If the local government pays the capital costs of the excess capacity, it can recover the costs by creating a local service area and applying a property tax or user-fee on the properties within the boundaries of the local service area, or it can apply a latecomer charge.

If the initial developer pays the capital costs of excess capacity, the local government may only apply a latecomer charge. In this case, the local government would levy and collect a latecomer charge from subsequent developers and remit the proceeds from the latecomer charge back to the initial developer to offset some or all of the burden of the initial capital works.

Latecomer Charge

As part of the latecomer agreement, the local government and initial developer must determine what portion of the excess capacity will benefit the future development that will subsequently be serviced by the initial capital works. In order to connect to these capital works, a developer of the parcels must pay a latecomer charge to the local government based on the terms of the latecomer agreement.

The local government will levy and collect the latecomer charge from future development. If the local government paid for the excess capacity of the initial capital works (the portion of the works beyond what was required for the initial development) it will keep the collected latecomer charges.

However, if the initial developer paid for the excess capacity, the local government will remit the collected latecomer charges back to that initial developer. In either case, the latecomer charge must include the cumulative interest calculated annually at a rate established by bylaw.
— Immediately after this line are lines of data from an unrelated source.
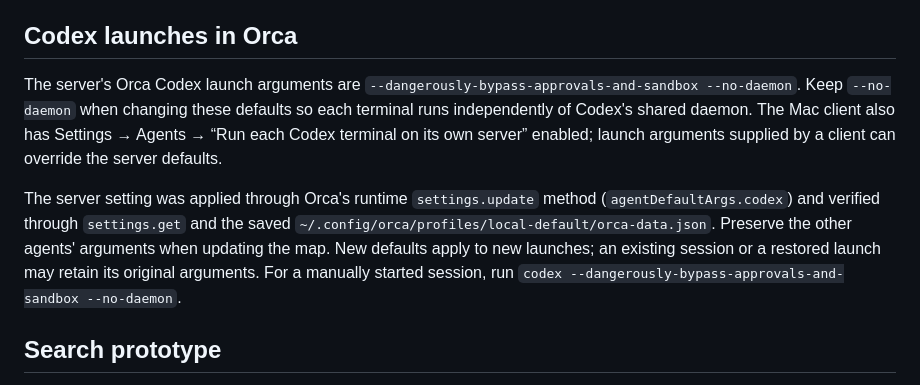
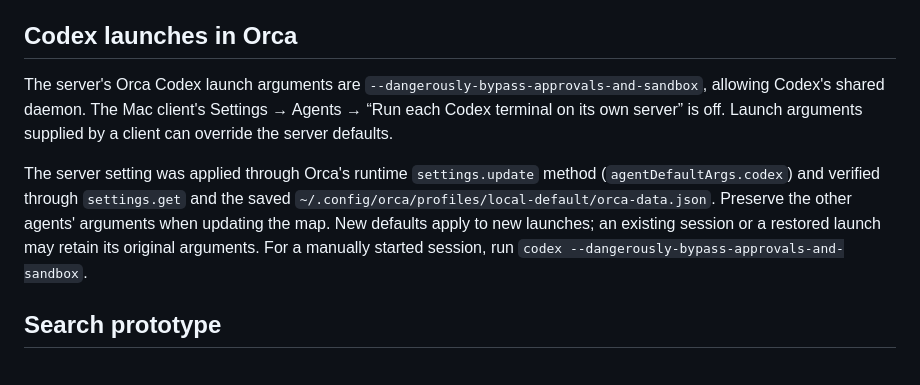
Before and after one commit to alejoacelas/2026-09-agent-server, a Markdown page: docs/setup.md, the part around the change. Drawn GitHub-style.

Commit message:
Restore shared Codex daemon launch defaults

```diff
--- a/docs/setup.md
+++ b/docs/setup.md
@@ -70,18 +70,16 @@ The helper source is `~/best/dotfiles/bin/op-agent`; copy it to the server’s
 ## Codex launches in Orca
 
 The server's Orca Codex launch arguments are
-`--dangerously-bypass-approvals-and-sandbox --no-daemon`. Keep `--no-daemon` when
-changing these defaults so each terminal runs independently of Codex's shared
-daemon. The Mac client also has Settings → Agents → “Run each Codex terminal on
-its own server” enabled; launch arguments supplied by a client can override the
-server defaults.
+`--dangerously-bypass-approvals-and-sandbox`, allowing Codex's shared daemon.
+The Mac client's Settings → Agents → “Run each Codex terminal on its own server”
+is off. Launch arguments supplied by a client can override the server defaults.
 
 The server setting was applied through Orca's runtime `settings.update` method
 (`agentDefaultArgs.codex`) and verified through `settings.get` and the saved
 `~/.config/orca/profiles/local-default/orca-data.json`. Preserve the other agents'
 arguments when updating the map. New defaults apply to new launches; an existing
 session or a restored launch may retain its original arguments. For a manually
-started session, run `codex --dangerously-bypass-approvals-and-sandbox --no-daemon`.
+started session, run `codex --dangerously-bypass-approvals-and-sandbox`.
 
 ## Search prototype
 
```
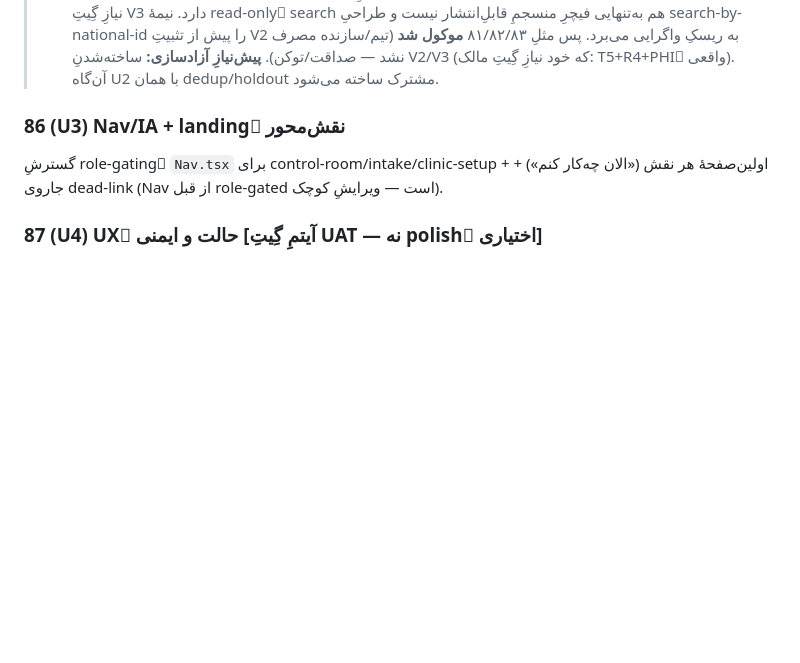
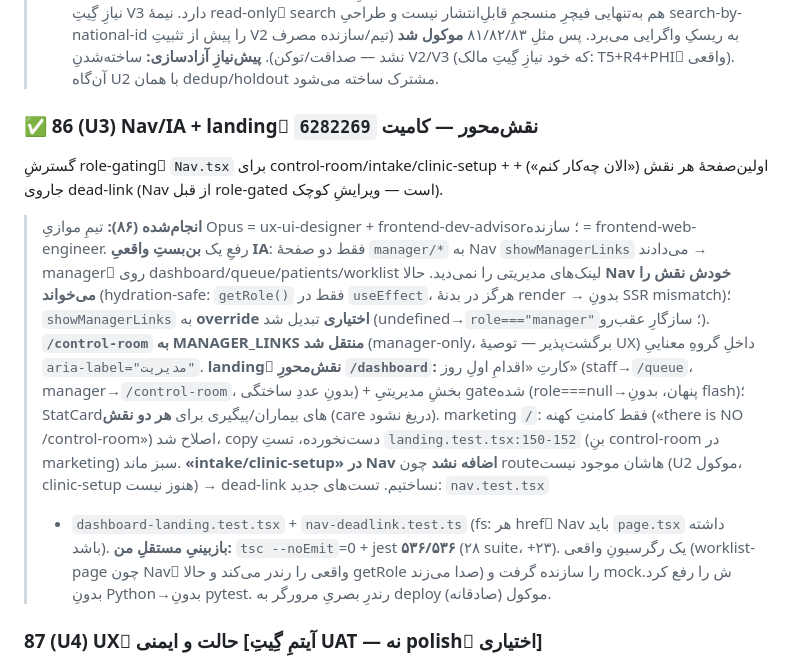
Before and after one commit to Emad211/clinic_managment, a Markdown page: halqe/docs/ROADMAP_MVP.md, the part around the change. Rendered like a GitHub page; blank space fills up the shorter version.

Commit message:
docs(halqe): mark MVP step 86 ✅ (role-aware Nav + role-based dashboard)
Co-Authored-By: Claude Opus 4.8 (1M context) <noreply@anthropic.com>

```diff
--- a/halqe/docs/ROADMAP_MVP.md
+++ b/halqe/docs/ROADMAP_MVP.md
@@ -256,9 +256,25 @@ holdout نسازند. + سطحِ capture رضایت (متن از config). درِ
 > پس مثلِ ۸۱/۸۲/۸۳ **موکول شد** (تیم/سازنده مصرف نشد — صداقت/توکن). **پیش‌نیازِ آزادسازی:** ساخته‌شدنِ V2/V3
 > (که خود نیازِ گِیتِ مالک: T5+R4+PHIِ واقعی). آن‌گاه U2 با همان dedup/holdout مشترک ساخته می‌شود.
 
-### 86 (U3) Nav/IA + landingِ نقش‌محور
+### ✅ 86 (U3) Nav/IA + landingِ نقش‌محور — کامیت `6282269`
 گسترشِ role-gatingِ `Nav.tsx` برای control-room/intake/clinic-setup + اولین‌صفحهٔ هر نقش («الان چه‌کار
 کنم») + جاروی dead-link (Nav از قبل role-gated است — ویرایشِ کوچک).
+
+> **انجام‌شده (۸۶):** تیمِ موازیِ Opus = ux-ui-designer + frontend-dev-advisor؛ سازنده = frontend-web-engineer.
+> رفعِ یک **بن‌بستِ واقعیِ IA**: فقط دو صفحهٔ `manager/*` به Nav `showManagerLinks` می‌دادند → managerِ روی
+> dashboard/queue/patients/worklist لینک‌های مدیریتی را نمی‌دید. حالا **Nav خودش نقش را می‌خواند** (hydration-safe:
+> `getRole()` فقط در `useEffect`، هرگز در بدنهٔ render → بدونِ SSR mismatch)؛ `showManagerLinks` به **override
+> اختیاری** تبدیل شد (undefined→`role==="manager"`؛ سازگارِ عقب‌رو). **`/control-room` به MANAGER_LINKS منتقل شد**
+> (manager-only، برگشت‌پذیر — توصیهٔ UX) داخلِ گروهِ معناییِ `aria-label="مدیریت"`. **landingِ نقش‌محورِ
+> `/dashboard`:** کارتِ «اقدامِ اولِ روز» (staff→`/queue`، manager→`/control-room`، بدونِ عددِ ساختگی) + بخشِ
+> مدیریتیِ gateشده (role===null→پنهان، بدونِ flash)؛ StatCardهای بیماران/پیگیری برای **هر دو نقش** (care دریغ
+> نشود). marketing `/`: فقط کامنتِ کهنه («there is NO /control-room») اصلاح شد، copy دست‌نخورده، تستِ
+> `landing.test.tsx:150-152` (بنِ control-room در marketing) سبز ماند. **«intake/clinic-setup» در Nav اضافه نشد**
+> چون routeهاشان موجود نیست (U2 موکول، clinic-setup هنوز نیست) → dead-link نساختیم. تست‌های جدید: `nav.test.tsx`
+> + `dashboard-landing.test.tsx` + `nav-deadlink.test.ts` (fs: هر hrefِ Nav باید `page.tsx` داشته باشد).
+> **بازبینیِ مستقلِ من:** `tsc --noEmit`=0 + jest **۵۳۶/۵۳۶** (۲۸ suite، +۲۳). یک رگرسیونِ واقعی (worklist-page
+> چون Navِ واقعی را رندر می‌کند و حالا getRole صدا می‌زند) را سازنده گرفت و mockش را رفع کرد. بدونِ Python→بدونِ
+> pytest. رندرِ بصریِ مرورگر به deploy موکول (صادقانه).
 
 ### 87 (U4) UXِ حالت و ایمنی  [آیتمِ گِیتِ UAT — نه polishِ اختیاری]
 حالت‌های NULL-graceful («هنوز داده‌ای نیست» نه «خراب»)؛ قابِ «پیشنهاد — تأیید با پزشک»؛ red-flag فوری و
```
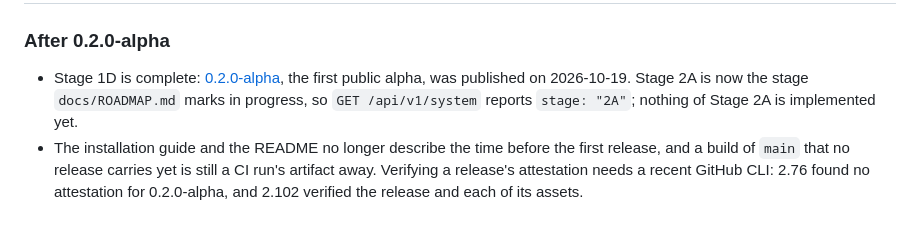
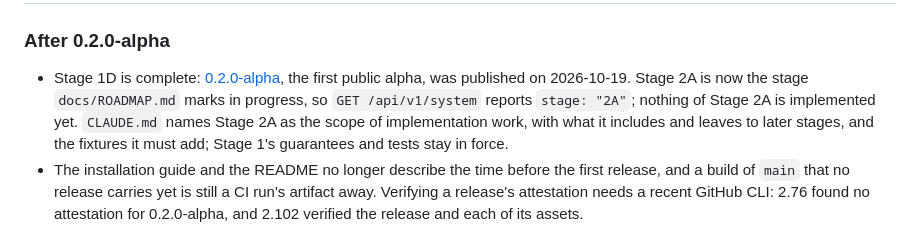
Before and after one commit to murillojndem/agent-splice, a Markdown page: CHANGELOG.md, the part around the change. GitHub-like rendering.

```diff
--- a/CHANGELOG.md
+++ b/CHANGELOG.md
@@ -8,7 +8,9 @@ All notable changes will be documented here.
 
 - Stage 1D is complete: [0.2.0-alpha](https://github.com/murillojndem/agent-splice/releases/tag/v0.2.0-alpha), the first public alpha, was published on
   2026-10-19. Stage 2A is now the stage `docs/ROADMAP.md` marks in progress, so `GET /api/v1/system`
-  reports `stage: "2A"`; nothing of Stage 2A is implemented yet.
+  reports `stage: "2A"`; nothing of Stage 2A is implemented yet. `CLAUDE.md` names Stage 2A as the
+  scope of implementation work, with what it includes and leaves to later stages, and the fixtures it
+  must add; Stage 1's guarantees and tests stay in force.
 - The installation guide and the README no longer describe the time before the first release, and a
   build of `main` that no release carries yet is still a CI run's artifact away. Verifying a release's
   attestation needs a recent GitHub CLI: 2.76 found no attestation for 0.2.0-alpha, and 2.102 verified
```
Also changed, not shown: CLAUDE.md (+41 -31 lines), docs/ROADMAP.md (+2 -2 lines).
These "upfront" infrastructure works may be paid for by either the local government or the original developer, and financed through a latecomer agreement. Under such an agreement, later developments that eventually hook up to the new infrastructure will pay a charge to the local government. If a private developer paid for the new infrastructure, the local government will remit the collected charge to that original developer for a period of up to 15 years from the date that the works were completed. Eligible works include water, sewer, roads and drainage.